Johannesburg - No discussion about Africa’s economic development is complete without focus on the failure of African governments to ensure access to energy, which is a critical enabler of the economic growth and development they need.
Sadly, progress to address this glaring impediment to economic advancement has been muted. This is notwithstanding lofty plans and ideas bandied about by leaders on the continent.
Reality is that many resource-rich African countries prioritise exports ahead of economic development. Nigeria is one country that comes to mind. While it is blessed with plenty of crude oil, millions of Nigerians do not have access to electricity.
In a paper on the state of the power system in Nigeria, global law firm Latham & Watkins said Nigeria’s installed electricity capacity was 12 522 megawatts, while only 4 500MW of this capacity was available to power a population of 170 million.
Access to affordable and reliable energy matters because it enables the provision of basic services, enhances competitiveness and facilitates economic development.
Recently, there has been a clear shift in perceived solutions to Africa’s “energy poverty”. While speakers at the World Economic Forum on Africa made repeated references to the impact of big power projects, such as the Grand Inga hydropower scheme in the Democratic Republic of Congo, there was an overwhelming view that small-scale, renewable energy projects would have an immediate impact. There is growing consensus that the inclusion of independent, private-sector power producers in national grids can rapidly step up power supply levels.
Financing bulky and capital-intensive energy projects has proven to be difficult especially given the gloomy economic outlook.
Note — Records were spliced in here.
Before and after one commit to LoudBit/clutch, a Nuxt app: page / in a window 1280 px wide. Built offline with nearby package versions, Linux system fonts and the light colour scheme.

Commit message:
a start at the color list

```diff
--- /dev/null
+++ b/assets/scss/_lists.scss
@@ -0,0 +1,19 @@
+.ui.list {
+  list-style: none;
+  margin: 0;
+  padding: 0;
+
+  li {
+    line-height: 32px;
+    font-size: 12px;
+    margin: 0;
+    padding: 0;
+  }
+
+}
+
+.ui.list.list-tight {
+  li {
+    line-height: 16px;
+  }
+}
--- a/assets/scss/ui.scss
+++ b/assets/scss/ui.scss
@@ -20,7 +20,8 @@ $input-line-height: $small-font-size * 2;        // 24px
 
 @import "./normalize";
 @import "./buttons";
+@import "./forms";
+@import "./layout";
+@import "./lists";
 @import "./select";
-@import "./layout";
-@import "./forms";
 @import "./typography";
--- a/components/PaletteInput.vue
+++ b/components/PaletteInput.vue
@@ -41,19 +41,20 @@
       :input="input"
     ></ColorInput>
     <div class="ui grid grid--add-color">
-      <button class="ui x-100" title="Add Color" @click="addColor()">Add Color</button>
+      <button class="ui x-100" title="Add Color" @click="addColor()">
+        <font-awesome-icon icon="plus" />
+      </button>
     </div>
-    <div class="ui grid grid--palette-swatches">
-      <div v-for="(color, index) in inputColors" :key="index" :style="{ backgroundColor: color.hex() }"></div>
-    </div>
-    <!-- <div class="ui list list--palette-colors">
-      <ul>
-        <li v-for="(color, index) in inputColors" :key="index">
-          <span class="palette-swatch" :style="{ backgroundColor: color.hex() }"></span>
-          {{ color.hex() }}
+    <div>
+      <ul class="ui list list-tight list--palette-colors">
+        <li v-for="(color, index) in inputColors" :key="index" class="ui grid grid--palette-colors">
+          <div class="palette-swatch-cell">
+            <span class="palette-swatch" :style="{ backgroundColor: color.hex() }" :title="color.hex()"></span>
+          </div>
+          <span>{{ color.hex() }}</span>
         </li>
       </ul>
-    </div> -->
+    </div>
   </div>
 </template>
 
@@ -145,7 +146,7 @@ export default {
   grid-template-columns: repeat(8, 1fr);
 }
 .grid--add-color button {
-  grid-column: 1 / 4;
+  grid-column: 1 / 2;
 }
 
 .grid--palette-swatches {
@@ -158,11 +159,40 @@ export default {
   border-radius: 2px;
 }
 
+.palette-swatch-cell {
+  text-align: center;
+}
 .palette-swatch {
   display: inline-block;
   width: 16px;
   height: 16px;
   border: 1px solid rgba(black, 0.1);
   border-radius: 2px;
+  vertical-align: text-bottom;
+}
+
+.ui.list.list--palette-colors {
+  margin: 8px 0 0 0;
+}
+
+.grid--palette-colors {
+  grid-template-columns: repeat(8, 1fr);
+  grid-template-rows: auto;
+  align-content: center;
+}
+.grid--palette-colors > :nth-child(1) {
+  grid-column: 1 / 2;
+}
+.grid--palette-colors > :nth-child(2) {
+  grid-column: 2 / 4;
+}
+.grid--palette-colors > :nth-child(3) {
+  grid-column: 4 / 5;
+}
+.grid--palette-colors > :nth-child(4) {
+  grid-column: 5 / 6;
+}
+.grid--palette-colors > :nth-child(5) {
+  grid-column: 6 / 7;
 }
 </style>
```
The much anticipated Inga project, for instance, is expected to cost $80 billion (R1.2 trillion).
Adewale Tinubu, the chief executive of JSE-listed Nigerian energy group Oando, said this week: “There is limited capital available for large power generation projects, traditionally built by government.”
Tinubu said Africa had no choice but to move rapidly towards a smart mix of energy systems if it was to grow. He said conventional energy grids would not meet the growing demand for energy, hence the need for private-sector involvement, small-scale projects and renewable technology.
He said government involvement should be limited to creating enabling policies for private sector investment. He said Africa was potentially the largest power market in the world. “We are losing the opportunity to leapfrog out of poverty by failing to invest in energy,” he said.
Erastus Mwencha, the deputy chairman of the AU, said: “Africa does not have time for traditional power roll-outs. The continent cannot transform without power.”
He said, while the Inga Dam hydroelectric project could light up Africa and parts of Europe, it would take time to be completed.
Flare of hope
South Africa’s renewable energy independent power producer (IPP) programme is a flare of hope in the mobilisation of private capital for energy projects. The programme has seen more than 2 000MW of renewable energy connected to the national grid.
Jasandra Nyker, the chief executive of BioTherm Energy, said: “Since the advent of the programme in 2009, 2.3 gigawatts of renewable energy have been installed.“
BioTherm Energy has three operational wind and solar projects under the South African IPP procurement programme. Nyker said the implementation and roll-out of new technologies needed a sense of urgency. “It is not happening everywhere,” she said. BioTherm has been awarded preferred bidder status on four solar projects in Zambia, two solar projects in Burkina Faso, and is a finalist in the Ugandan GET FiT Solar facility.
“These might not be gigawatt-sized projects, but they are helping and adding value.”
Jacqueline Novogratz, the founder and chief executive of Acumen, a US non-profit global venture capital fund, said governments needed to “change the narrative” to make solar power systems an integral part of the energy mix.